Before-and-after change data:

----

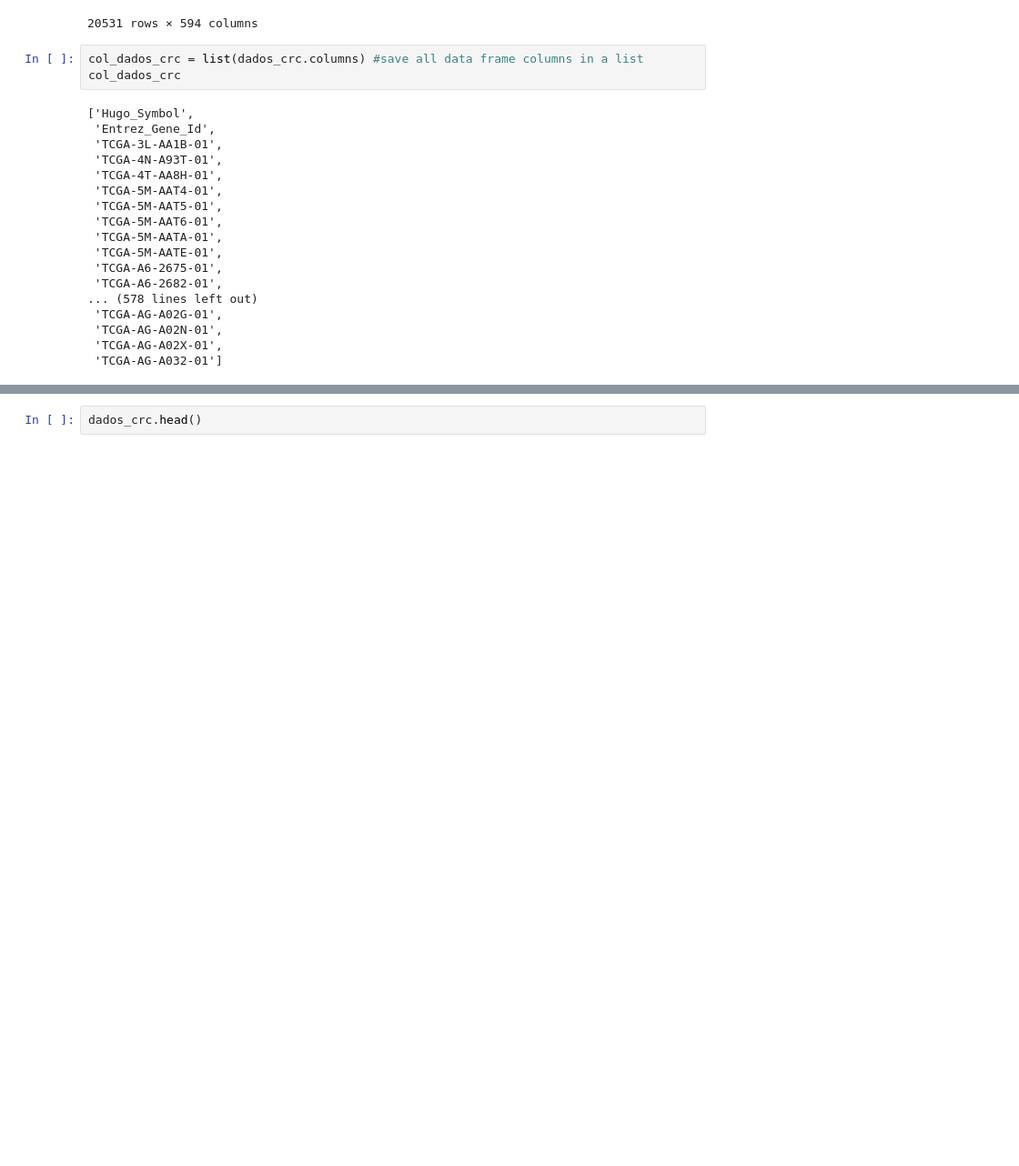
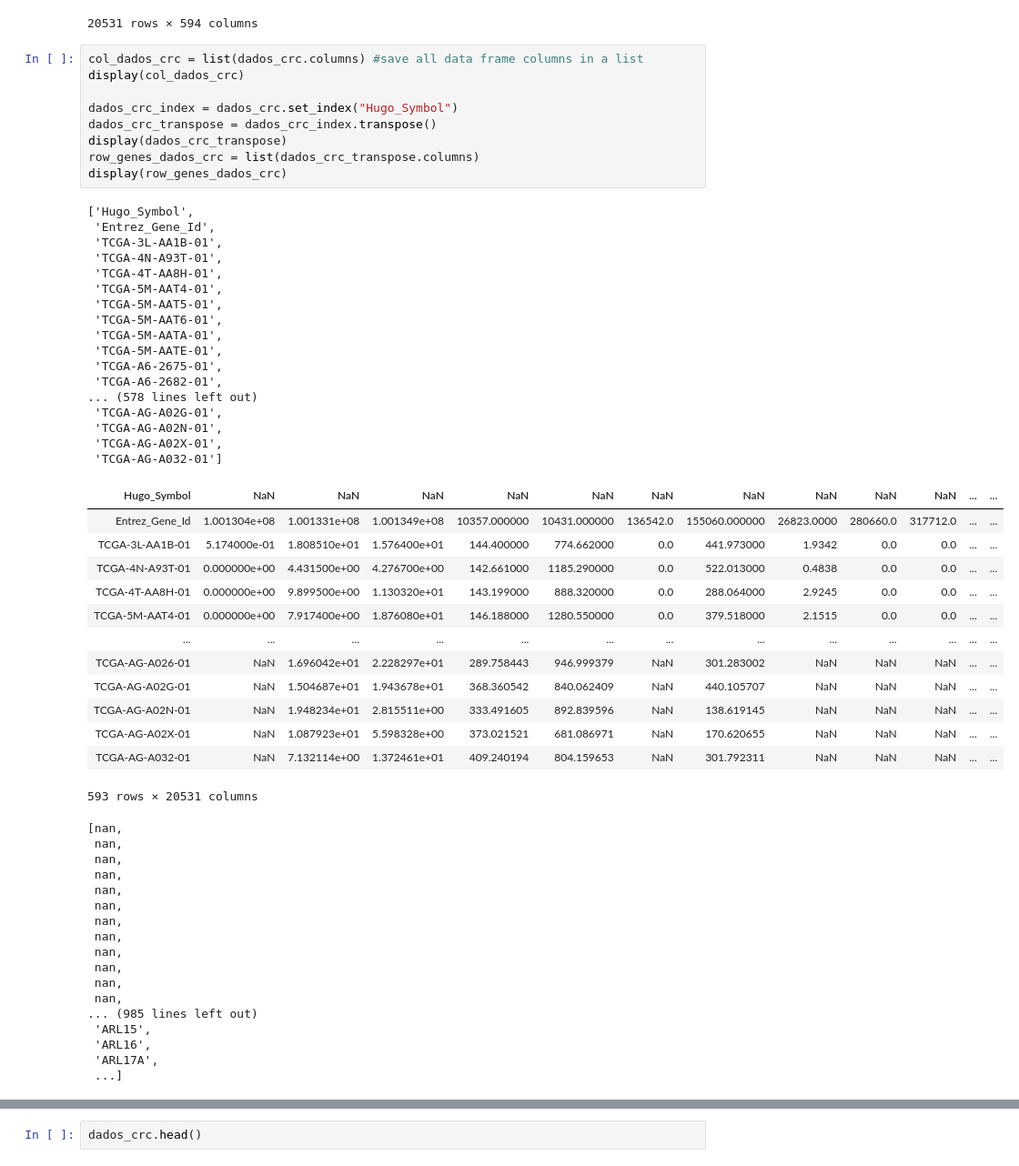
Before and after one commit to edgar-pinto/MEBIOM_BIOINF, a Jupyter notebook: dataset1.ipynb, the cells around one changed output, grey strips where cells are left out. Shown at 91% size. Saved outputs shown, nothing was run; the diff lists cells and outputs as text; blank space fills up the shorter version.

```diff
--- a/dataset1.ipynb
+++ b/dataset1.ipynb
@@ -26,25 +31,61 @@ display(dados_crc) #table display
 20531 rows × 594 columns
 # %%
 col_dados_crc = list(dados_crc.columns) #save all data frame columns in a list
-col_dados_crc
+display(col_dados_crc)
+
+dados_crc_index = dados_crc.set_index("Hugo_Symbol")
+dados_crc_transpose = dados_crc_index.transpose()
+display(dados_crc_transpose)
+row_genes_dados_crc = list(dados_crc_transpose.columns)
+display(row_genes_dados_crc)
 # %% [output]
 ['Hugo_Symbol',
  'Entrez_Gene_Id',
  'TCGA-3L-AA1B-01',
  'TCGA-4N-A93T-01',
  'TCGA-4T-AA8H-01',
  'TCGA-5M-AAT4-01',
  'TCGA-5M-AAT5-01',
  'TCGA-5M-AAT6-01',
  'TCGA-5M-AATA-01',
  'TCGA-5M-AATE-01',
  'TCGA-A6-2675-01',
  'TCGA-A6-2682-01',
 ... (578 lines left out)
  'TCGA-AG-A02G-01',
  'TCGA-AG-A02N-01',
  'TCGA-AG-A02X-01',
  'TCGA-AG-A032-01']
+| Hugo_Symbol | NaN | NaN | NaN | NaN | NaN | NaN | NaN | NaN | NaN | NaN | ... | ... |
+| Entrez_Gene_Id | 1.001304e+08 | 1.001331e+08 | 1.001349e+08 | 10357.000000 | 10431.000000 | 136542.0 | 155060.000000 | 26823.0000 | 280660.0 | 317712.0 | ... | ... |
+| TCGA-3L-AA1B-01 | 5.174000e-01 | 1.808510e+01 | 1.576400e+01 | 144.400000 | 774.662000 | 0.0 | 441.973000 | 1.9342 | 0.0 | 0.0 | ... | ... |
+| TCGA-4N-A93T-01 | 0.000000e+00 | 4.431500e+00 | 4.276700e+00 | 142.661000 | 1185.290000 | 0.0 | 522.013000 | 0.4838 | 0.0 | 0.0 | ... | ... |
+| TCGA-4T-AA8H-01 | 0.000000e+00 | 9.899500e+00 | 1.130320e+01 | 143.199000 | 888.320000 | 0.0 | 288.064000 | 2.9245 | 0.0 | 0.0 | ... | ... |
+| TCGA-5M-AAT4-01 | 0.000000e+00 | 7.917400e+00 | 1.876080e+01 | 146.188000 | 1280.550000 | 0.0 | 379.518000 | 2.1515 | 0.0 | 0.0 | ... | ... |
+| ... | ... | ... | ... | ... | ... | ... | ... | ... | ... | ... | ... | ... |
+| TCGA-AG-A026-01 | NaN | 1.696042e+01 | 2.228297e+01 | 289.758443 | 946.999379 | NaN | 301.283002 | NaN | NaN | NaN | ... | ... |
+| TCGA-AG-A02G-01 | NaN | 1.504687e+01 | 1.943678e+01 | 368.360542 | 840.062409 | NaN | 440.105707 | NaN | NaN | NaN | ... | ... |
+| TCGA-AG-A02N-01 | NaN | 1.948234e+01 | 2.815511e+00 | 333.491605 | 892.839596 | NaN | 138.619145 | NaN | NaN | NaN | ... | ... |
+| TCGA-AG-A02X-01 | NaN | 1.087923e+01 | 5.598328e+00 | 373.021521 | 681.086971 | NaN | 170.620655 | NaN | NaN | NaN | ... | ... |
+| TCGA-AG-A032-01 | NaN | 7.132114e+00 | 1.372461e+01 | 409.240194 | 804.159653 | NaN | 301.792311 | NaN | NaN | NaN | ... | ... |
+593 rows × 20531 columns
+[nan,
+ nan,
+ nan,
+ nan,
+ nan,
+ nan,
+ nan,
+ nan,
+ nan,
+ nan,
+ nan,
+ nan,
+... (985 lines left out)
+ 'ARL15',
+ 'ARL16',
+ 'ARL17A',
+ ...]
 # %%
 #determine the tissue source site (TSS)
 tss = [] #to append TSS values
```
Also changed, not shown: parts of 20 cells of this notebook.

----

→ EXERCISE: Find every line of the data that holds the string "columns", then say how many there are and nothing else.

→ SOLVED EXERCISE: 4